In structure, his version represents a rite of passage for young Clara: a journey toward womanhood. Yet, strangely, there is no female role model: Baryshnikov replaced the ballet's traditional, beneficent female authority figure (the Sugar Plum Fairy) with males, expanding the roles of Drosselmeyer and the Nutcracker Prince into controlling presences.
These men now guide Clara into every action and decision. Significantly, the only major independent action allowed her is saving her man by killing the Mouse King.
Moreover, there is practically no independent female dancing . Baryshnikov has cut the most obviously feminine divertissement in the score (the Arabian Dance), and choreographed the other display numbers of Act II as male power trips--sometimes explicitly (the "Dance of the Reed Pipes," in which a shepherd playfully terrorizes his girlfriend), elsewhere more subtly (the Chinese Dance, in which a woman does small, hobbled jumps on pointe, while her male partner does flamboyant leaps opposite or behind her).
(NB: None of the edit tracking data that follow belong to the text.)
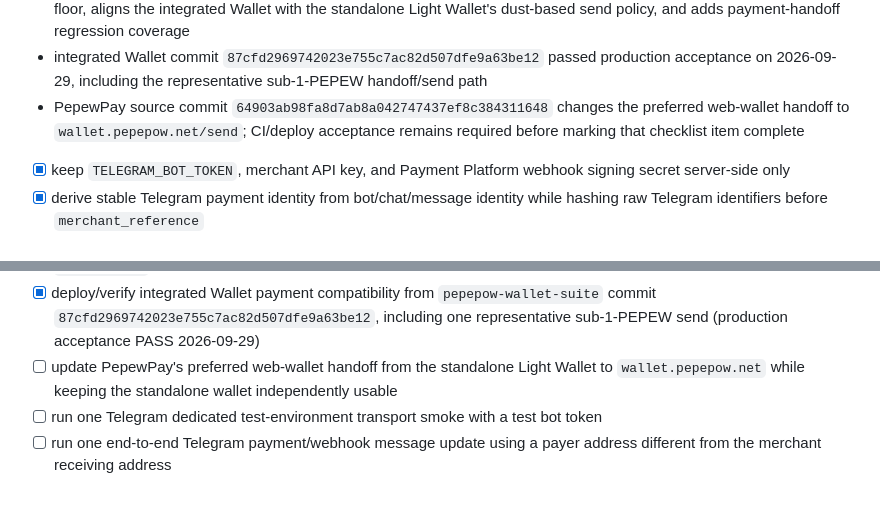
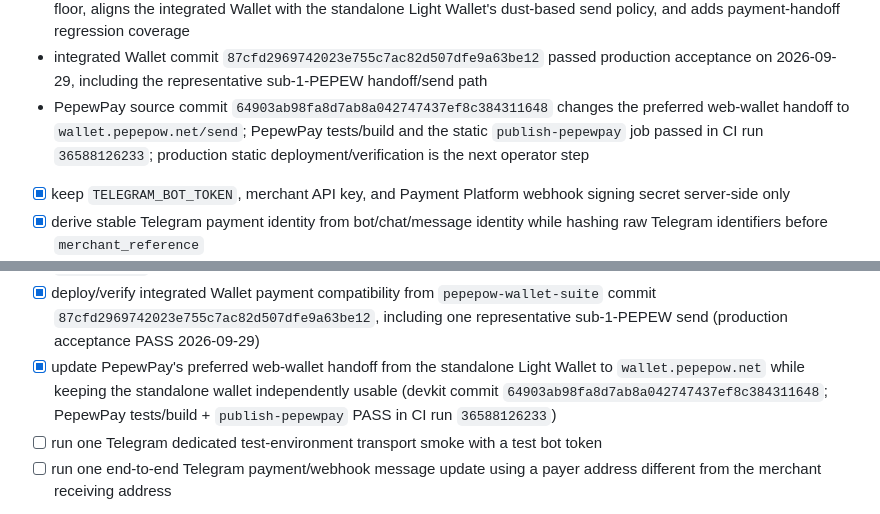
Before and after one commit to edisontw/pepepow-electrumx-service, a Markdown page: docs/PAYMENT_PLATFORM_ROADMAP.md, 2 parts joined by grey strips. GitHub-like rendering.

Commit message:
Record PepewPay integrated wallet handoff

```diff
--- a/docs/PAYMENT_PLATFORM_ROADMAP.md
+++ b/docs/PAYMENT_PLATFORM_ROADMAP.md
@@ -898,7 +898,7 @@ Wallet handoff alignment (2026-09-29):
 - both wallets remain non-custodial and use PEPEW Light API for chain access
 - `pepepow-wallet-suite` commit `87cfd2969742023e755c7ac82d507dfe9a63be12` removes the legacy 1 PEPEW send floor, aligns the integrated Wallet with the standalone Light Wallet's dust-based send policy, and adds payment-handoff regression coverage
 - integrated Wallet commit `87cfd2969742023e755c7ac82d507dfe9a63be12` passed production acceptance on 2026-09-29, including the representative sub-1-PEPEW handoff/send path
-- PepewPay source commit `64903ab98fa8d7ab8a042747437ef8c384311648` changes the preferred web-wallet handoff to `wallet.pepepow.net/send`; CI/deploy acceptance remains required before marking that checklist item complete
+- PepewPay source commit `64903ab98fa8d7ab8a042747437ef8c384311648` changes the preferred web-wallet handoff to `wallet.pepepow.net/send`; PepewPay tests/build and the static `publish-pepewpay` job passed in CI run `36588126233`; production static deployment/verification is the next operator step
 
 - [x] keep `TELEGRAM_BOT_TOKEN`, merchant API key, and Payment Platform webhook signing secret server-side only
 - [x] derive stable Telegram payment identity from bot/chat/message identity while hashing raw Telegram identifiers before `merchant_reference`
@@ -911,7 +911,7 @@ Wallet handoff alignment (2026-09-29):
 - [x] add deterministic no-network/no-secret contract tests
 - [x] add a bounded operator-only Telegram Test Bot API transport harness limited to `getMe`, `getUpdates`, and `sendMessage`; no Payment API create/webhook/transaction
 - [x] deploy/verify integrated Wallet payment compatibility from `pepepow-wallet-suite` commit `87cfd2969742023e755c7ac82d507dfe9a63be12`, including one representative sub-1-PEPEW send (production acceptance PASS 2026-09-29)
-- [ ] update PepewPay's preferred web-wallet handoff from the standalone Light Wallet to `wallet.pepepow.net` while keeping the standalone wallet independently usable
+- [x] update PepewPay's preferred web-wallet handoff from the standalone Light Wallet to `wallet.pepepow.net` while keeping the standalone wallet independently usable (devkit commit `64903ab98fa8d7ab8a042747437ef8c384311648`; PepewPay tests/build + `publish-pepewpay` PASS in CI run `36588126233`)
 - [ ] run one Telegram dedicated test-environment transport smoke with a test bot token
 - [ ] run one end-to-end Telegram payment/webhook message update using a payer address different from the merchant receiving address
 
```
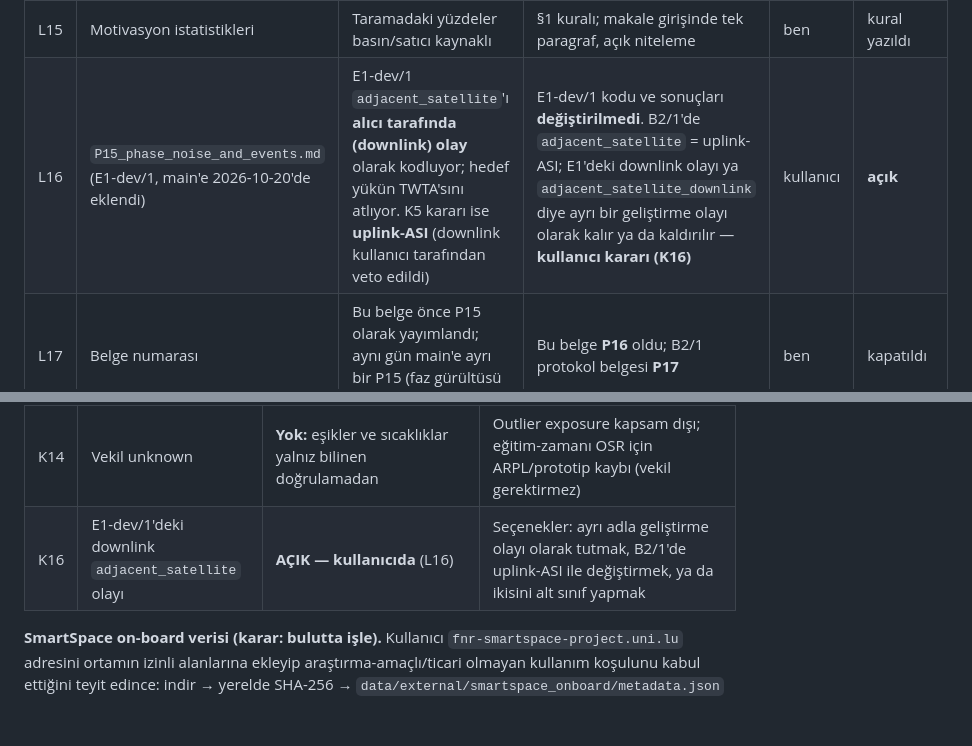
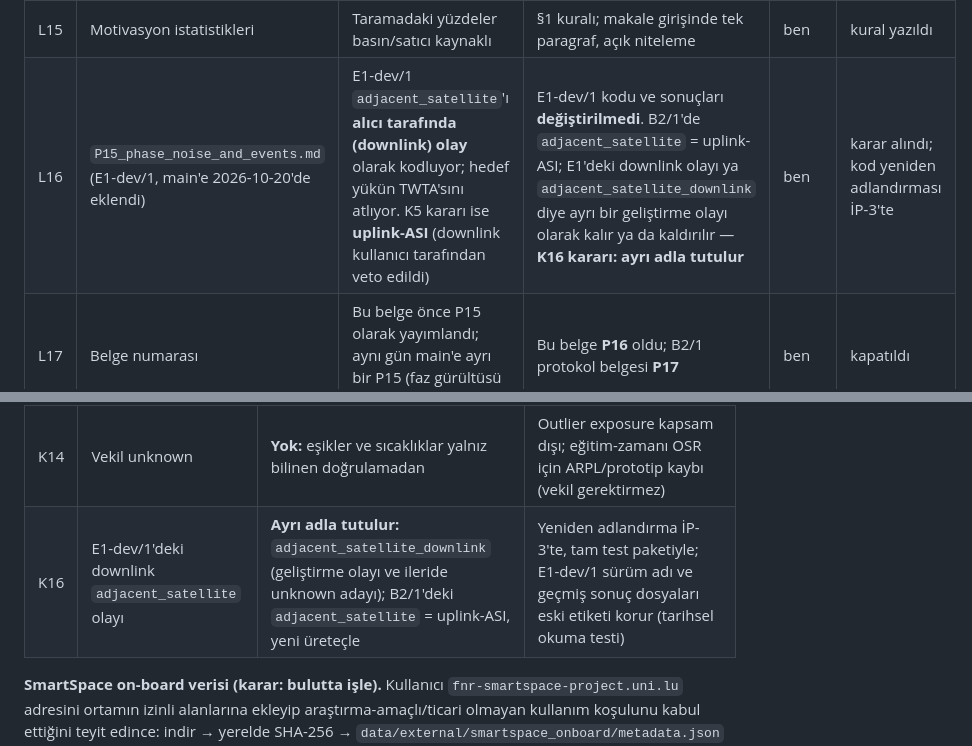
Before and after one commit to mythril33/Payload-Aware-Open-Set-Interference-Recognition-for-GEO-Transponders, a Markdown page: docs/plan/P16_literatur_duzeltme_programi.md, 2 parts joined by grey strips. Rendered like a GitHub page; blank space fills up the shorter version.

Commit message:
Record K16: keep E1-dev/1 downlink ASI as adjacent_satellite_downlink
Co-Authored-By: Claude Opus 5.5 <noreply@anthropic.com>
Claude-Session: https://claude.ai/code/session_015ir7xdrTCHvt6wqdFADaY6

```diff
--- a/docs/plan/P16_literatur_duzeltme_programi.md
+++ b/docs/plan/P16_literatur_duzeltme_programi.md
@@ -72,7 +72,7 @@ Taramadaki her iddia makaleye aynı güvenle girmez.
 | L13 | `P9` §3 yayın yerleri | Üç dergi var; tarama TCCN, OJ-COMS, ICASSP/SPAWC, ICC/GLOBECOM çalıştayları, ASMS/SPSC, ICSSC, IEEE Aerospace/MILCOM ekliyor | P9'a eklendi; uygunluk yine başvuru anında kontrol edilir | ben | kapatıldı |
 | L14 | `src/geosim/payload.py` Saleh katsayıları | Kod yorumu "makaleye karşı kontrol edilmedi"; tarama da DOI'yi "(verify)" diyor | Açık kalır (B-kaynak); Saleh zaten birincil değil, alternatif model | ben | açık, düşük |
 | L15 | Motivasyon istatistikleri | Taramadaki yüzdeler basın/satıcı kaynaklı | §1 kuralı; makale girişinde tek paragraf, açık niteleme | ben | kural yazıldı |
-| L16 | `P15_phase_noise_and_events.md` (E1-dev/1, main'e 2026-10-20'de eklendi) | E1-dev/1 `adjacent_satellite`'ı **alıcı tarafında (downlink) olay** olarak kodluyor; hedef yükün TWTA'sını atlıyor. K5 kararı ise **uplink-ASI** (downlink kullanıcı tarafından veto edildi) | E1-dev/1 kodu ve sonuçları **değiştirilmedi**. B2/1'de `adjacent_satellite` = uplink-ASI; E1'deki downlink olayı ya `adjacent_satellite_downlink` diye ayrı bir geliştirme olayı olarak kalır ya da kaldırılır — **kullanıcı kararı (K16)** | kullanıcı | **açık** |
+| L16 | `P15_phase_noise_and_events.md` (E1-dev/1, main'e 2026-10-20'de eklendi) | E1-dev/1 `adjacent_satellite`'ı **alıcı tarafında (downlink) olay** olarak kodluyor; hedef yükün TWTA'sını atlıyor. K5 kararı ise **uplink-ASI** (downlink kullanıcı tarafından veto edildi) | E1-dev/1 kodu ve sonuçları **değiştirilmedi**. B2/1'de `adjacent_satellite` = uplink-ASI; E1'deki downlink olayı ya `adjacent_satellite_downlink` diye ayrı bir geliştirme olayı olarak kalır ya da kaldırılır — **K16 kararı: ayrı adla tutulur** | ben | karar alındı; kod yeniden adlandırması İP-3'te |
 | L17 | Belge numarası | Bu belge önce P15 olarak yayımlandı; aynı gün main'e ayrı bir P15 (faz gürültüsü ve olaylar) girdi | Bu belge **P16** oldu; B2/1 protokol belgesi **P17** | ben | kapatıldı |
 
 ---
@@ -198,7 +198,7 @@ cyclic dalı kesilmek zorunda kalırsa **iptal artığı + EDSC** kalır ve CuC
 | K12 | Takvim | **Sabit tarih yok** (ana plan V2 sürer) | §4 tarih sütunu bağlayıcı değil; yalnız **sıra** geçerli. 15 Aralık hedefi düştü |
 | K13 | Lisans | **Şimdilik lisans yok** | Depo herkese açık ama lisanssız: başkaları kodu yasal olarak yeniden kullanamaz. OpenDPD'den türetilen katsayılar Apache-2.0 atıf koşuluyla (kaynak, commit, lisans notu) eklenir. Yayın öncesi yeniden sorulacak |
 | K14 | Vekil unknown | **Yok:** eşikler ve sıcaklıklar yalnız bilinen doğrulamadan | Outlier exposure kapsam dışı; eğitim-zamanı OSR için ARPL/prototip kaybı (vekil gerektirmez) |
-| K16 | E1-dev/1'deki downlink `adjacent_satellite` olayı | **AÇIK — kullanıcıda** (L16) | Seçenekler: ayrı adla geliştirme olayı olarak tutmak, B2/1'de uplink-ASI ile değiştirmek, ya da ikisini alt sınıf yapmak |
+| K16 | E1-dev/1'deki downlink `adjacent_satellite` olayı | **Ayrı adla tutulur:** `adjacent_satellite_downlink` (geliştirme olayı ve ileride unknown adayı); B2/1'deki `adjacent_satellite` = uplink-ASI, yeni üreteçle | Yeniden adlandırma İP-3'te, tam test paketiyle; E1-dev/1 sürüm adı ve geçmiş sonuç dosyaları eski etiketi korur (tarihsel okuma testi) |
 
 **SmartSpace on-board verisi (karar: bulutta işle).** Kullanıcı
 `fnr-smartspace-project.uni.lu` adresini ortamın izinli alanlarına ekleyip
```
Also changed, not shown: docs/plan/00_ana_plan.md (+1 -1 lines), docs/plan/DURUM.md (+1 -2 lines).
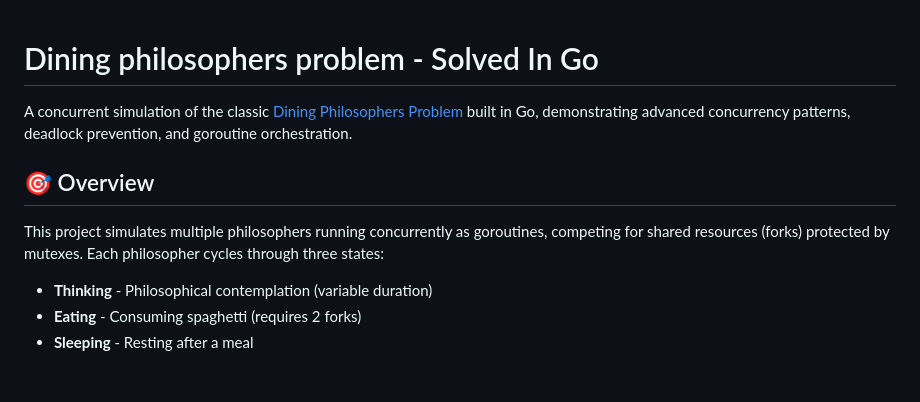
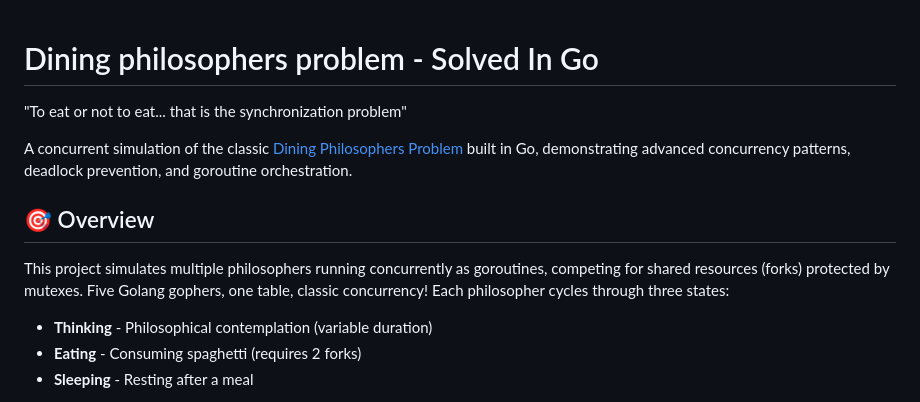
Before and after one commit to novth17/dining-philosophers-go, a Markdown page: README.md, the part around the change. GitHub-like rendering; blank space fills up the shorter version.

Commit message:
Enhance README with project quote and details
Added a quote and additional context about the project.

```diff
--- a/README.md
+++ b/README.md
@@ -1,10 +1,13 @@
 # Dining philosophers problem - Solved In Go
+"To eat or not to eat... that is the synchronization problem"
 
 A concurrent simulation of the classic [Dining Philosophers Problem](https://en.wikipedia.org/wiki/Dining_philosophers_problem) built in Go, demonstrating advanced concurrency patterns, deadlock prevention, and goroutine orchestration.
 
 ## 🎯 Overview
 
-This project simulates multiple philosophers running concurrently as goroutines, competing for shared resources (forks) protected by mutexes. Each philosopher cycles through three states:
+This project simulates multiple philosophers running concurrently as goroutines, competing for shared resources (forks) protected by mutexes.
+Five Golang gophers, one table, classic concurrency!
+Each philosopher cycles through three states:
 
 - **Thinking** - Philosophical contemplation (variable duration)
 - **Eating** - Consuming spaghetti (requires 2 forks)
```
In the last scene, Baryshnikov has made Clara virtually a pawn in a dispute between Drosselmeyer and the Nutcracker Prince over whether she is to continue in her dream or awaken--and he has appropriated for this purpose the music for the adagio of the Grand pas de deux, traditionally a showpiece for the ballerina's artistry.
There are only two extended opportunities for women to dance free of incessant male manipulation: the Waltz of the Snowflakes in the first act, which Baryshnikov did not choreograph (though he did make it represent a command performance ordered by Drosselmeyer), and Clara's solo in the last act, which even the celebrated dramatic instincts of Alessandra Ferri could not illuminate in vivid emotional terms on Tuesday.
Ferri and her Nutcracker Prince, Kevin McKenzie, danced the same roles a year ago in Shrine Auditorium with a rapport utterly in absentia on Tuesday. She looked more waif-like and dreamy than before--an adolescent lost in her thoughts long before the Christmas party ended. And, as usual, her dancing exemplified extraordinary flow and modulation, with arm and leg motion always equally urgent, effortless, polished yet free.
However, her characterization seemed oddly glazed--has she lost interest in the ballet?--and, coupled with McKenzie's typical reticence, left "The Nutcracker" hollow at the center. McKenzie has never struck sparks in this role, but Tuesday he met its technical challenges with extreme caution and, even so, grew increasingly overtaxed by the lifts in the second act--with mishap very narrowly averted in one passage.
As Drosselmeyer, Victor Barbee mimed and partnered with great authority and dared to play the character as a man of his own age (32), if not younger.
Obviously, this approach brought unresolved sexual implications to his relationship with Clara that had never come up in the interpretation of Alexander Minz (the much older character dancer who originated the role in this production), but it proved preferable to the caractere fakery practiced by a number of young Ballet Theatre Drosselmeyers last year.
The production as a whole looked ragged at best in Costa Mesa, with corps work badly synchronized and with soloists who once brought something personal to their assignments (Nora Kimball in the Spanish Dance, for instance) now just delivering steps by rote.
Gil Boggs and Robert Wallace did enliven the Russian Dance with extra stretch and verve, but the Waltz of the Flowers proved absolutely deadly--the worst moment in what was certainly the most mediocre night of ballet that the Orange County Performing Arts Center has thus far offered.
Boris Aronson's candybox-Expressionist settings and Frank Thompson's fussy costumes looked well-preserved and the remarkable acoustics of Segerstrom Hall gave the orchestral playing a new sense of presence evident even in the delicate overture. Unfortunately, Paul Connelley's dutiful conducting flattened out the climaxes and drained the life from Tchaikovsky's score. An empty ritual.